dc.contributor.advisor Millington, Richard
dc.contributor.author Smith, Roger
dc.date.accessioned 2016-10-05T03:37:49Z
dc.date.accessioned 2022-11-03T19:38:14Z
dc.date.available 2016-10-05T03:37:49Z
dc.date.available 2022-11-03T19:38:14Z
dc.date.copyright 2016
dc.date.issued 2016
dc.identifier.uri https://ir.wgtn.ac.nz/handle/123456789/29972
dc.description.abstract Ernst Lissauer’s “Haßgesang gegen England” is an Anglophobic German poem, written in the early weeks of the First World War. This thesis examines the poem’s reception in the German and English-speaking worlds, the imitations it inspired, the opposition it provoked, and the enduring discourse it instigated. The study begins by outlining Lissauer’s biography, and places his “Haßgesang” within the context of contemporary German poetry of hate. It discusses the changing reception of the poem in the German-speaking world over time, and the many and varied German works it inspired. The “Haßgesang” is shown to have captured the Zeitgeist of Germany at the beginning of the First World War, but to have been later rejected by the German public and renounced by its author, while the war still raged. The poem also established a discourse on hatred and hatefulness as motivating factors in war, sparking debate on both sides. In the English-speaking world, the “Haßgesang” was viewed by some as a useful insight into the national psyche of the Germans, while for others it merely confirmed existing stereotypes of Germans as a hateful people. As an example of propaganda in reverse the poem can hardly be bettered, inspiring parodies, cartoons, soldiers’ slang and music hall numbers, almost all engineered to subvert the poem’s hateful message. The New Zealand reception provides a useful case study of the reception of the poem in the English-speaking world, linking reportage of overseas responses with new, locally produced ones. New Zealand emerges as a geographically distant but remarkably well-informed corner of the British Empire.
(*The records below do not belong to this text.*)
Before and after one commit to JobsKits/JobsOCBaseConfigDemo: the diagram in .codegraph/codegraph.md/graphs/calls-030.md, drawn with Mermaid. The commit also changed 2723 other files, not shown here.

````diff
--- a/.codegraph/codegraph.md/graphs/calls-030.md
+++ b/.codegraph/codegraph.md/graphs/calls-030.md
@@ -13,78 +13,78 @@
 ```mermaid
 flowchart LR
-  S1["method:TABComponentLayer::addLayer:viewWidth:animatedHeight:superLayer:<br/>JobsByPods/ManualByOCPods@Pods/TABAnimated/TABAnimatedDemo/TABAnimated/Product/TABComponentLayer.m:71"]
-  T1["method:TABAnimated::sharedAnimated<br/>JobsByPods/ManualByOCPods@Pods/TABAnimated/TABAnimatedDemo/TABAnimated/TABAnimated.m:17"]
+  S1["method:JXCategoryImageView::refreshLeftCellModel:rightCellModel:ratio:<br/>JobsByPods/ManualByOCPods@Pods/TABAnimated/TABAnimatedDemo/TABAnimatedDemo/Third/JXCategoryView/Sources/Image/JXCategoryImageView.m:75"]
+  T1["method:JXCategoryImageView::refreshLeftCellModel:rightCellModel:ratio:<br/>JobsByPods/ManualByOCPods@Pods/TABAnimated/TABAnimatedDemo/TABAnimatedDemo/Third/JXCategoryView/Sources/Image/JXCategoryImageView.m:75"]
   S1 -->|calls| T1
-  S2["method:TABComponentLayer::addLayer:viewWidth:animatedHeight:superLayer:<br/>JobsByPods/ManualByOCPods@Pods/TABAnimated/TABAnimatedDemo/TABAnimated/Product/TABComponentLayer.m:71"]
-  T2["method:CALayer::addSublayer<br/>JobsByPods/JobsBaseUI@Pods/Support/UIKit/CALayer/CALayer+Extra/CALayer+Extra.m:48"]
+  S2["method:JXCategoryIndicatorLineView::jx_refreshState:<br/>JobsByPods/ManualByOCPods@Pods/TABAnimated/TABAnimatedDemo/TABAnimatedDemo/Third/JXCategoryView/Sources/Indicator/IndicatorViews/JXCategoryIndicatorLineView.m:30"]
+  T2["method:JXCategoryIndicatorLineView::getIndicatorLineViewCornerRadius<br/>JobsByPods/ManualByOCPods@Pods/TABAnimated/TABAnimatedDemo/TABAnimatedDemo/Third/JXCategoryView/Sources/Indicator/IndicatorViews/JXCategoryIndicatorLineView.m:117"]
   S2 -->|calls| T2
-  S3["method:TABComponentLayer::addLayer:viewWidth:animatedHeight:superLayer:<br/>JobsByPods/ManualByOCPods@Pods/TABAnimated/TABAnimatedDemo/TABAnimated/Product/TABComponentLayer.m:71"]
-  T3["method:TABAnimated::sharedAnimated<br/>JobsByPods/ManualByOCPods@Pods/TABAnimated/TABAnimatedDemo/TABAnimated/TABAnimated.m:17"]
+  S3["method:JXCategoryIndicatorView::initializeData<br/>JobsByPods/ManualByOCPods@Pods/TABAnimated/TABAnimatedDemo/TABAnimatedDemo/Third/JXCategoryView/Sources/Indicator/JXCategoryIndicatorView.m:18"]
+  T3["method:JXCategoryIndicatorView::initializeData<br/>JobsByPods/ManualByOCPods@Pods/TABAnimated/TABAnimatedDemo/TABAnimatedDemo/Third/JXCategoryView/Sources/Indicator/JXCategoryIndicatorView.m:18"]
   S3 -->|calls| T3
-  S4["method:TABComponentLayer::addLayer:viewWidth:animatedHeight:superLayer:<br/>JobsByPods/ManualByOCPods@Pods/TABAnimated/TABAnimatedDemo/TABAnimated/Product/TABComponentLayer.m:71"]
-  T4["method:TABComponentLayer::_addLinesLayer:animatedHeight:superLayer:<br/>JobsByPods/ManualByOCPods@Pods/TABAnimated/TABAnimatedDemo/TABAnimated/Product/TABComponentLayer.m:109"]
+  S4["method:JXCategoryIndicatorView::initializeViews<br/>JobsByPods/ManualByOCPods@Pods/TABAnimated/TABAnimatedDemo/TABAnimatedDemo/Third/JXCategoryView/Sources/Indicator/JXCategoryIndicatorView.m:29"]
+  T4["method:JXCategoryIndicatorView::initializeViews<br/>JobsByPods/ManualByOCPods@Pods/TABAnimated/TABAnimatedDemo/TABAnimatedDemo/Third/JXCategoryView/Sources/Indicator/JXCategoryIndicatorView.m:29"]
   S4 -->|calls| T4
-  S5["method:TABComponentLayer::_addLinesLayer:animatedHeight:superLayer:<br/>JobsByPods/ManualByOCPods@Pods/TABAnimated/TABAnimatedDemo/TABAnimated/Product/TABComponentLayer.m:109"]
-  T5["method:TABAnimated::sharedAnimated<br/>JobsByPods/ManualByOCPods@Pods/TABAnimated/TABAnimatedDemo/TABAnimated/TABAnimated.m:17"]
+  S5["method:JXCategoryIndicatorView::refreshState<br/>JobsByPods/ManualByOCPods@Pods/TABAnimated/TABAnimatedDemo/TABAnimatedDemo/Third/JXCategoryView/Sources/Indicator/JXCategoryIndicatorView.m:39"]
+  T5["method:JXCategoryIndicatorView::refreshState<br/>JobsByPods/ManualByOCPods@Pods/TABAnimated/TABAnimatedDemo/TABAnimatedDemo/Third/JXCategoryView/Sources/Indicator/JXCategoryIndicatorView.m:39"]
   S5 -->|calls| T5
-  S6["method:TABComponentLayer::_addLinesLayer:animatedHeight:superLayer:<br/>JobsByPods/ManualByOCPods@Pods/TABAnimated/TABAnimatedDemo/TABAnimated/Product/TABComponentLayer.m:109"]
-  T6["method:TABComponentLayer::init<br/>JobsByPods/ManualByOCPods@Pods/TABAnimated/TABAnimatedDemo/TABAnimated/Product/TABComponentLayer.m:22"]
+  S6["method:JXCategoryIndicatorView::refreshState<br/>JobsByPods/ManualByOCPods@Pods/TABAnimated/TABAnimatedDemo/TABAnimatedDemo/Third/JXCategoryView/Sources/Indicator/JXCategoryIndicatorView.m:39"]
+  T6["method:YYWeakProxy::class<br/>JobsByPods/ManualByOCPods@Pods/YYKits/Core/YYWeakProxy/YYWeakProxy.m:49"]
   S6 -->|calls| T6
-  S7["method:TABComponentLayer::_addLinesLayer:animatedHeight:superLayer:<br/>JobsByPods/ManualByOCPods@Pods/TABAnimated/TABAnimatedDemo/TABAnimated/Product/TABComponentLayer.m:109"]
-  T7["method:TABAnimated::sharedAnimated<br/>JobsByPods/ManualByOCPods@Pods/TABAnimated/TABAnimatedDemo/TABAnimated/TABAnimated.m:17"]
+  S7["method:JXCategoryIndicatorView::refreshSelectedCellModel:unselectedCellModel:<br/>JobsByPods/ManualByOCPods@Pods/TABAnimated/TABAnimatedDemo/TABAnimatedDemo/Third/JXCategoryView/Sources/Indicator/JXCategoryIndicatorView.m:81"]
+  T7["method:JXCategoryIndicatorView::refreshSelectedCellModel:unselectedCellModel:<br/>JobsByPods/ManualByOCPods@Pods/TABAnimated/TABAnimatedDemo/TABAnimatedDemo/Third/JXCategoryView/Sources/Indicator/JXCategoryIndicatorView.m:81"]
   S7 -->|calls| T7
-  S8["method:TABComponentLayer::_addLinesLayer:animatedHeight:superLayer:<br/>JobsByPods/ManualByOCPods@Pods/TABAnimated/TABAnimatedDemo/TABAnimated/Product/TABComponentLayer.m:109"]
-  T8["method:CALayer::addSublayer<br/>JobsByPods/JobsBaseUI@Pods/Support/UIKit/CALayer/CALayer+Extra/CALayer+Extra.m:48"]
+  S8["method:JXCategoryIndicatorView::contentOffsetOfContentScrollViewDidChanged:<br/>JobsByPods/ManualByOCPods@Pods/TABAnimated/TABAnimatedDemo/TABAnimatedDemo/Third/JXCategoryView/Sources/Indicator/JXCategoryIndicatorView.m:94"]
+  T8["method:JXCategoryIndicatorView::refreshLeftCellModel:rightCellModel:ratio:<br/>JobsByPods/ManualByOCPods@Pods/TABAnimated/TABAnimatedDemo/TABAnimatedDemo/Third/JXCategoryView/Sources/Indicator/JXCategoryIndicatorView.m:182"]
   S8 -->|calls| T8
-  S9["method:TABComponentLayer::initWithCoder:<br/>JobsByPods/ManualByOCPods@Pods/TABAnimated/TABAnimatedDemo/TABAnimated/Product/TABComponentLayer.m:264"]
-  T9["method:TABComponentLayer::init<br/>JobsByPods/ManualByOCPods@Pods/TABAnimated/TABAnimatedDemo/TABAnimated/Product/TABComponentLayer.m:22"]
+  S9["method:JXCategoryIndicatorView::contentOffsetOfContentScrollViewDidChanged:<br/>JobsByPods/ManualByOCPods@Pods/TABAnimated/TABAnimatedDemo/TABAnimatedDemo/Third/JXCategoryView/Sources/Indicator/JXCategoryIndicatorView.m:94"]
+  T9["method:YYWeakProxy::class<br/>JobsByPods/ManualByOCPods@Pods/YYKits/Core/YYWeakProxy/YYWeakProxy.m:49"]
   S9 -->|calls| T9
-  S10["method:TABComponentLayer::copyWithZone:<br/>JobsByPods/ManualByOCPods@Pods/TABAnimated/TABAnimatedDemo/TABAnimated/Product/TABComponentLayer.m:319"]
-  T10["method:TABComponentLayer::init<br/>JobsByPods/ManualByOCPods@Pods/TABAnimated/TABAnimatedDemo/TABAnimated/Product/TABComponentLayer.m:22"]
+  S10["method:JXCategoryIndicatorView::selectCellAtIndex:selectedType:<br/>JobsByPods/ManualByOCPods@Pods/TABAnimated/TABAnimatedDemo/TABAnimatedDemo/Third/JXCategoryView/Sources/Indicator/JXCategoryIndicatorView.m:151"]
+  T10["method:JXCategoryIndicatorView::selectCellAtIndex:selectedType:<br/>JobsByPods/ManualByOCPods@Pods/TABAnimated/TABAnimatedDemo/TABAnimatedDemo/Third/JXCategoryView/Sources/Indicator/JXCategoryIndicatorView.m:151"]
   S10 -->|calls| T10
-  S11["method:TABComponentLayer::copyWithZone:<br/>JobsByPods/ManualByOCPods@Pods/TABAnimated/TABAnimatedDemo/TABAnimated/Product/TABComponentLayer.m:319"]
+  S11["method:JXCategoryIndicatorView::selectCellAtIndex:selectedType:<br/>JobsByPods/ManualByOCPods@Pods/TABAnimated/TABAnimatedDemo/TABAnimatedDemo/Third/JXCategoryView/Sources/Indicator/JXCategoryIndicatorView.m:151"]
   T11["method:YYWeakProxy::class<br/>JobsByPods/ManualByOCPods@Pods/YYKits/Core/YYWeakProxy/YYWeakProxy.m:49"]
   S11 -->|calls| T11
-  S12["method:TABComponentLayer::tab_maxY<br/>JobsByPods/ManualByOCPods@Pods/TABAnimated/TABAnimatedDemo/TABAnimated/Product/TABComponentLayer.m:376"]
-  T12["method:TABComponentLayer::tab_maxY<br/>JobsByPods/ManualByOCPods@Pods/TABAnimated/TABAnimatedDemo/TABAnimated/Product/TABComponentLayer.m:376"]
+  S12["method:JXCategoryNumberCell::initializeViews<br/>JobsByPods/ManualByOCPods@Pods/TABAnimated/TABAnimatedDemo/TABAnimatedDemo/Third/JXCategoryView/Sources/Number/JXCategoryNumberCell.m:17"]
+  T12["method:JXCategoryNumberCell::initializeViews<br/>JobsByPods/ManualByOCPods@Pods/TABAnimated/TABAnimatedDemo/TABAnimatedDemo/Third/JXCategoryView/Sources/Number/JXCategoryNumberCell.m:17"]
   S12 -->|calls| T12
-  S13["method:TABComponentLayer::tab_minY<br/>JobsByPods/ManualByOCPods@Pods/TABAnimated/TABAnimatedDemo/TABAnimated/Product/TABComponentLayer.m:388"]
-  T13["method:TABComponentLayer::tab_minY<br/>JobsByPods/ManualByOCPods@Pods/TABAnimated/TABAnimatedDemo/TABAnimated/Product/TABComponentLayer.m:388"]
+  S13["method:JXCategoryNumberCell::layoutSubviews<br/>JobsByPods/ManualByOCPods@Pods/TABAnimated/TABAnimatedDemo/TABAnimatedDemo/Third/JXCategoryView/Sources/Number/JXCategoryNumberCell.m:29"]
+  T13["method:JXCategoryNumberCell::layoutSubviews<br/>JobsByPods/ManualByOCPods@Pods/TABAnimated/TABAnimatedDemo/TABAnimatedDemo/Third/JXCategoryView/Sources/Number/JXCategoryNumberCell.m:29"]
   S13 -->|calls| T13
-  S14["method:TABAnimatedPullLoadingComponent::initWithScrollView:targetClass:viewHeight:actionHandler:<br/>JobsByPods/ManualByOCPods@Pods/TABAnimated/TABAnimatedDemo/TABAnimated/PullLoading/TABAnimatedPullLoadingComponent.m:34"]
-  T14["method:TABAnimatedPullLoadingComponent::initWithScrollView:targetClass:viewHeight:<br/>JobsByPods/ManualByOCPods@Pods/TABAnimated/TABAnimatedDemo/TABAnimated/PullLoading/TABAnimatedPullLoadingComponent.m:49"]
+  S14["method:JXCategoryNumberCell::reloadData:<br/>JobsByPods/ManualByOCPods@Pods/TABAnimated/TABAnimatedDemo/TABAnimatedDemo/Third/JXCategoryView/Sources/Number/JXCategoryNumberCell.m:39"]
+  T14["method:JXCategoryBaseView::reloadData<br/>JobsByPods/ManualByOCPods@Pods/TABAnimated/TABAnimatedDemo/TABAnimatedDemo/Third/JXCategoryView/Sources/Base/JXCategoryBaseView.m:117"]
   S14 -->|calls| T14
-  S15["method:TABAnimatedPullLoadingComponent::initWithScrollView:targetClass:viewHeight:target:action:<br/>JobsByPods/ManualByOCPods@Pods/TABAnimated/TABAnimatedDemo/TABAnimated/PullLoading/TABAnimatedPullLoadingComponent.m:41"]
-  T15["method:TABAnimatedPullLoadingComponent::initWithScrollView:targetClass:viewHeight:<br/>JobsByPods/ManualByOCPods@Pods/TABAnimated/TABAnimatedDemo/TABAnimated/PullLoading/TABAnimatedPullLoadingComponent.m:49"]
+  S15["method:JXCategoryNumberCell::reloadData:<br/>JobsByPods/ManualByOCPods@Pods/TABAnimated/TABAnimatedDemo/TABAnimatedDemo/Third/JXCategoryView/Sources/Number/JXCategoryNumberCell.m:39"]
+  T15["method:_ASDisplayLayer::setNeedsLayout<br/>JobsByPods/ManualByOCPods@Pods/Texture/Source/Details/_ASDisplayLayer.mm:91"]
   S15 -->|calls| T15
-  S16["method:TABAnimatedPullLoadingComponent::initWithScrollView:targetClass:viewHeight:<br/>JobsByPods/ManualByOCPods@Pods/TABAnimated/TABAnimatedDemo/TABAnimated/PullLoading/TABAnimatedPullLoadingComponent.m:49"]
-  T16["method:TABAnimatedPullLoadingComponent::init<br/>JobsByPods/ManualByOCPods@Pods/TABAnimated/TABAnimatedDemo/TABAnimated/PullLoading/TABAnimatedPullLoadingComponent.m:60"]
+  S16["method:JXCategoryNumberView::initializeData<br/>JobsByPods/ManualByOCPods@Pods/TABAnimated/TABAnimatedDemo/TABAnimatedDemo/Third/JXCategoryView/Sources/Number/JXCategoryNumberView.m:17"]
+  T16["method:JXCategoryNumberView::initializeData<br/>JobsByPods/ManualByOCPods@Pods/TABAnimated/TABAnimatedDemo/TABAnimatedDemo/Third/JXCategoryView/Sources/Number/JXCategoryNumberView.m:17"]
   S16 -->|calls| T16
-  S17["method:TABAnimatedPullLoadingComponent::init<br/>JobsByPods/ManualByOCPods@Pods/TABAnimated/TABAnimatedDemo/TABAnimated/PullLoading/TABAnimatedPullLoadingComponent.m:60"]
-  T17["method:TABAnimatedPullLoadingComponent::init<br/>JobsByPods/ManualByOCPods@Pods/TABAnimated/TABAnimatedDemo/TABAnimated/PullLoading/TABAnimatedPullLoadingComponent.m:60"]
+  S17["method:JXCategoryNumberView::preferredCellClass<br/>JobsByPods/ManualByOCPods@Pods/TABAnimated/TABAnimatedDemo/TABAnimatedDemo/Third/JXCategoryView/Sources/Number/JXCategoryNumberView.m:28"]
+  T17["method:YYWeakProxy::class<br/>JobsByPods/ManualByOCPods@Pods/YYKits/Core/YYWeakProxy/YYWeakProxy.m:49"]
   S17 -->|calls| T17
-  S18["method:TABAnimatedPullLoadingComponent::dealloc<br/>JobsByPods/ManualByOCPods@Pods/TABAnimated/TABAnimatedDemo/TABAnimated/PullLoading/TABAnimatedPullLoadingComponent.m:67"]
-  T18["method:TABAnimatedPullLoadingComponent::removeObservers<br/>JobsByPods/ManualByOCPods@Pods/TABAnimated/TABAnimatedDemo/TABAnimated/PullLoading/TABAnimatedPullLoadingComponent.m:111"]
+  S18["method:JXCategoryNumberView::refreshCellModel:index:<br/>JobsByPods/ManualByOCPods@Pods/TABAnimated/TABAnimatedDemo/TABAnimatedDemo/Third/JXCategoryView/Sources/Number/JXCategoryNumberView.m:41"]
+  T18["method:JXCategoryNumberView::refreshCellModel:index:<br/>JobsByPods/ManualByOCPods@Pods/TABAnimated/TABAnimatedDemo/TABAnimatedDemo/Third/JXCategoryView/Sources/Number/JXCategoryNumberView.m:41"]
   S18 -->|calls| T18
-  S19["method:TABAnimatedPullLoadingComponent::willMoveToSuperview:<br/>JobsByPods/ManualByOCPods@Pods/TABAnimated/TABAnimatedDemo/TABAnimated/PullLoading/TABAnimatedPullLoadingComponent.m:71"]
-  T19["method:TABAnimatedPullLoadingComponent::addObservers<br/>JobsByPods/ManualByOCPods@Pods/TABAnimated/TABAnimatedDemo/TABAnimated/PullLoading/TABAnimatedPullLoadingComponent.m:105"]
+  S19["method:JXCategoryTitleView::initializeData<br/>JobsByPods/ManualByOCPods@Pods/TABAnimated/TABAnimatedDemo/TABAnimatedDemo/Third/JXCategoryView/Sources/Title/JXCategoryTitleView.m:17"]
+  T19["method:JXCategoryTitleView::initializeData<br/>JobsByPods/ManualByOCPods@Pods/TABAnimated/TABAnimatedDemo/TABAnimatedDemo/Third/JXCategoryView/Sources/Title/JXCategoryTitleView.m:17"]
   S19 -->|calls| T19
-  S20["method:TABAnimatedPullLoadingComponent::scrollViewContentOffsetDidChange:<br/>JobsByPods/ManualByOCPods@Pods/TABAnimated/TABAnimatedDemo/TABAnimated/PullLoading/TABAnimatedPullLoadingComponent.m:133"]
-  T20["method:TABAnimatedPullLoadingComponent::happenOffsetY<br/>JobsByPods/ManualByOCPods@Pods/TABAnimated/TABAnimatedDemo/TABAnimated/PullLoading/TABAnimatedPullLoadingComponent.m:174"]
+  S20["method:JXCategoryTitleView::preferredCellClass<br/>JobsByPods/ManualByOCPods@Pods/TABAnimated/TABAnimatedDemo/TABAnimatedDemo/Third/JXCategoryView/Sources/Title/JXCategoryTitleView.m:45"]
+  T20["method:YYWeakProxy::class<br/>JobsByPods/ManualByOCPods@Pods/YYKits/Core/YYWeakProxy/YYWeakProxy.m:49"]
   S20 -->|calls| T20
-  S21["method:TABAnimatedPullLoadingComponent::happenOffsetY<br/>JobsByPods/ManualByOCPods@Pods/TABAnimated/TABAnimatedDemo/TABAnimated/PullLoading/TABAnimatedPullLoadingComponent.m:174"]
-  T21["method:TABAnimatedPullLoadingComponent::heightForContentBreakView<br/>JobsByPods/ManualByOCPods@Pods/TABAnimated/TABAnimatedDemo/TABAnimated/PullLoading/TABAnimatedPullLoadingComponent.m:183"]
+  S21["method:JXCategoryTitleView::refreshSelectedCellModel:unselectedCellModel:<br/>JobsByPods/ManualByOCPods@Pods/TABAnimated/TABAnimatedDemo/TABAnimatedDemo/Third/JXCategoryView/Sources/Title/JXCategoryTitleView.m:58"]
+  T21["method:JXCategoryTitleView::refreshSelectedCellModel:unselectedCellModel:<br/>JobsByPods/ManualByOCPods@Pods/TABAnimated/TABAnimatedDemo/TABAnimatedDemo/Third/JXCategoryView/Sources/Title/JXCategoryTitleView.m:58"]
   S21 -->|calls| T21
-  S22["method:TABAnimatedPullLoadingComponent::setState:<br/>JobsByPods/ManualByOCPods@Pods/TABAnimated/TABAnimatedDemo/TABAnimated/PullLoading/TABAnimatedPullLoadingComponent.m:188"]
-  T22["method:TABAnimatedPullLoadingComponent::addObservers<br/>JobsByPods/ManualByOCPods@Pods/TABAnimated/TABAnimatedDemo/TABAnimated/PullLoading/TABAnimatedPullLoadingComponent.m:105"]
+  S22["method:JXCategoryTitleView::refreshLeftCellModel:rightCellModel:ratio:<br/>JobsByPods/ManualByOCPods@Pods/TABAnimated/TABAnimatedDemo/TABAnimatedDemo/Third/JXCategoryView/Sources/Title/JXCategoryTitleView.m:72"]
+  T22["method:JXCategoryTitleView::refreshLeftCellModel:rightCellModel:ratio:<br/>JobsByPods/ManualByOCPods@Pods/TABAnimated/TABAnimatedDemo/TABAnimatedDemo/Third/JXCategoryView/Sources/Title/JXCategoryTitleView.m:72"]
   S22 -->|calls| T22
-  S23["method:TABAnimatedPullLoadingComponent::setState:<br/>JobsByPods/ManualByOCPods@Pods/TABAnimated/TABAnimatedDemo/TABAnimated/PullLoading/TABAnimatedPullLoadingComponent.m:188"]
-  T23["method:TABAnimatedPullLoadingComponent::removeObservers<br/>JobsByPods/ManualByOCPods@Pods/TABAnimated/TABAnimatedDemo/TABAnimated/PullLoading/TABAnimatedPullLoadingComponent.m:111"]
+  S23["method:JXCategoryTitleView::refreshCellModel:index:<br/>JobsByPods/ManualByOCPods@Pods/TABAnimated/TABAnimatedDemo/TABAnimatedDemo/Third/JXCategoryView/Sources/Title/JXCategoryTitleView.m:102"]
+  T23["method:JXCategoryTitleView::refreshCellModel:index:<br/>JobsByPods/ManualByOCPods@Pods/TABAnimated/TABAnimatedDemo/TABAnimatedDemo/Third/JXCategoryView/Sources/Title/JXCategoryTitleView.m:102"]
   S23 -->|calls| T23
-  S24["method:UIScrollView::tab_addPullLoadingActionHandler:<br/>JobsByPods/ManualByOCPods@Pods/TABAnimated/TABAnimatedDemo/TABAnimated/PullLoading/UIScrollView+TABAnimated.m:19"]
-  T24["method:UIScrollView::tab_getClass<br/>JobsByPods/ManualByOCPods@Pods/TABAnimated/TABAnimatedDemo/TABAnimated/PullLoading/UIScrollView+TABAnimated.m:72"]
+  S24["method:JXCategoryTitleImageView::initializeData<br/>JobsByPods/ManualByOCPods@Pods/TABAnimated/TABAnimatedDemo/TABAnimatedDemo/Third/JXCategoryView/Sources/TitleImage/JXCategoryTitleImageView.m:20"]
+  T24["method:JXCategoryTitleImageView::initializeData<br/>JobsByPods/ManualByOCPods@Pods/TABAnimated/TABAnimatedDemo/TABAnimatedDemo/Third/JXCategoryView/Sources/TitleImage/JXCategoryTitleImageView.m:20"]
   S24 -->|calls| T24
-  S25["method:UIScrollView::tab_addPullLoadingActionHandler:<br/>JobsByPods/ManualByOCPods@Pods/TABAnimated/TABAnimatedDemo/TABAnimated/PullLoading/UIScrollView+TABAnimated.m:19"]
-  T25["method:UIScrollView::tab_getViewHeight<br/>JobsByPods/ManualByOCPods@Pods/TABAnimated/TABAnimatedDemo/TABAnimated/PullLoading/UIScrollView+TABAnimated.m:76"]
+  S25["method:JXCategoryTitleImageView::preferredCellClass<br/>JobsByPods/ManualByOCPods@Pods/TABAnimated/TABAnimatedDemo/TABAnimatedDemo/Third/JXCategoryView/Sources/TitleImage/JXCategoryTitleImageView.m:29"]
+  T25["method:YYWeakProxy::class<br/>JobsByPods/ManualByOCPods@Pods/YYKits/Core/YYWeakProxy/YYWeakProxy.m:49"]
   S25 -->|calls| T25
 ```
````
Regardless of the poem’s literary quality, its role as a vehicle for propaganda, satire and irony singles it out as a powerful document of its time: one which cut across all strata of society from the ruling elite to the men in the trenches, and which became an easily recognised symbol around the globe. en_NZ
dc.format pdf en_NZ
dc.language en_NZ
dc.language de
dc.language.iso en_NZ
dc.language.iso de
dc.publisher Te Herenga Waka—Victoria University of Wellington en_NZ
dc.rights Access is restricted to staff and students only until 11/2018. For information please contact the Library. en_NZ
dc.subject German literature en_NZ
dc.subject War poetry en_NZ
dc.subject First World War en_NZ
dc.title "Give 'Em a Few Bars of the Hymn of Hate": The German and English-Language Reception of Ernst Lissauer's "Haßgesang gegen England" en_NZ
dc.type Text en_NZ
vuwschema.contributor.unit School of Languages and Cultures en_NZ
vuwschema.subject.anzsrcfor 200512 Literature in German en_NZ
vuwschema.subject.anzsrcseo 950504 Understanding Europe's Past en_NZ
vuwschema.subject.anzsrcseo 950505 Understanding New Zealand's Past en_NZ
vuwschema.subject.anzsrcseo 970120 Expanding Knowledge in Languages, Communication and Culture en_NZ
vuwschema.subject.anzsrctoa 1 Pure Basic Research en_NZ
vuwschema.type.vuw Awarded Research Masters Thesis en_NZ
thesis.degree.discipline German Literature en_NZ
thesis.degree.grantor Te Herenga Waka—Victoria University of Wellington en_NZ
thesis.degree.level Masters en_NZ
thesis.degree.name Master of Arts en_NZ

Files in this item

This item appears in the following Collection(s)

Show simple item record

Search DSpace


My Account